Composite polyelectrolyte microcapsules offer considerable flexibility in terms of controlling physical properties, such as permeability and mechanical strength. That flexibility is crucial for a wide range of applications that require the ability to target specific chemical species and release active ingredients. The problem is that common methods for the fabrication of such microcapsules rely on a multi-step process that is often cumbersome and time-consuming. That makes large-scale fabrication difficult.

In Osuji’s lab, the researchers generate water-in-oil emulsions using microfluidic technology.
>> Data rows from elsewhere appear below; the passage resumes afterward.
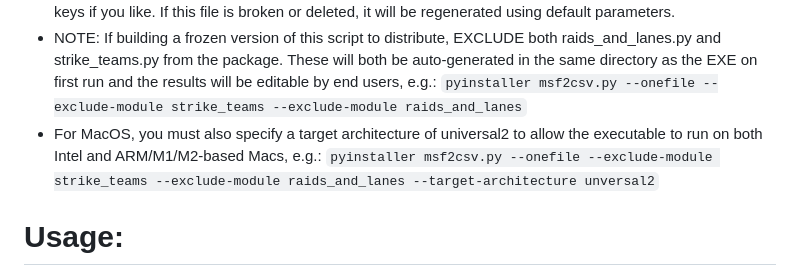
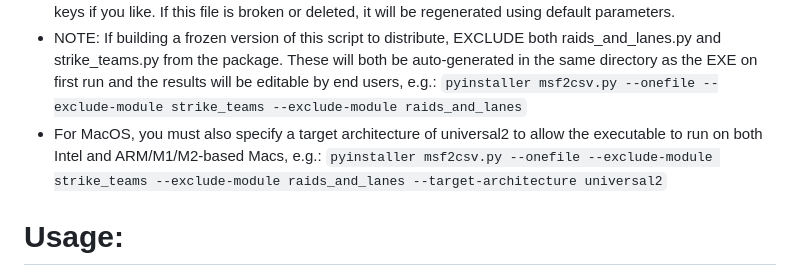
Before and after one commit to fatcat4096/MSF2CSV, a Markdown page: README.md, the part around the change. Drawn GitHub-style.

Commit message:
Update README.md
Minor typo. unversal2->universal2

```diff
--- a/README.md
+++ b/README.md
@@ -18,7 +18,7 @@ Feel free to provide feedback, questions, comments, etc. My username is "fatcat4
 * NOTE: If building a frozen version of this script to distribute, EXCLUDE both raids_and_lanes.py and strike_teams.py from the package. These will both be auto-generated in the same directory as the EXE on first run and the results will be editable by end users, e.g.:
 <code>pyinstaller msf2csv.py --onefile --exclude-module strike_teams --exclude-module raids_and_lanes</code>
 * For MacOS, you must also specify a target architecture of universal2 to allow the executable to run on both Intel and ARM/M1/M2-based Macs, e.g.:
-<code>pyinstaller msf2csv.py --onefile --exclude-module strike_teams --exclude-module raids_and_lanes --target-architecture unversal2</code>
+<code>pyinstaller msf2csv.py --onefile --exclude-module strike_teams --exclude-module raids_and_lanes --target-architecture universal2</code>
 
 # Usage:
 * At first run, the script will prompt you as to whether you want to store your credentials for Login. These credentials will be stored locally in KeyRing and used only for MSF.gg login.
```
Through electrostatic interactions and hydrogen bonding, polyelectrolytes (a kind of charged polymer) and nanoparticles or globular proteins form complexes across the water-oil interface and create a shell around the water droplet.

“The idea is that the water contains nanoparticles which are charged, and the oil contains a polyelectrolyte” Kaufman said. “They come together at the interface and they form an elastic sheet that protects the drop.”

The resulting microcapsules are uniform in size, mechanically robust, and have nanoparticle-polymer composite shells with a thickness of up to 3,000 nanometers.

“The benefit of having a very thick shell is that it’s extremely stiff compared to thin shell capsules,” Kaufman said. “If the capsules are going to be used as delivery vehicles, they require sufficient mechanical integrity so that their passage through constrictions will not result in rupture and premature release of a payload, for instance.”

What’s more, the researchers were also able to form microcapsules of different shapes, which can provide more surface area for applications that require it.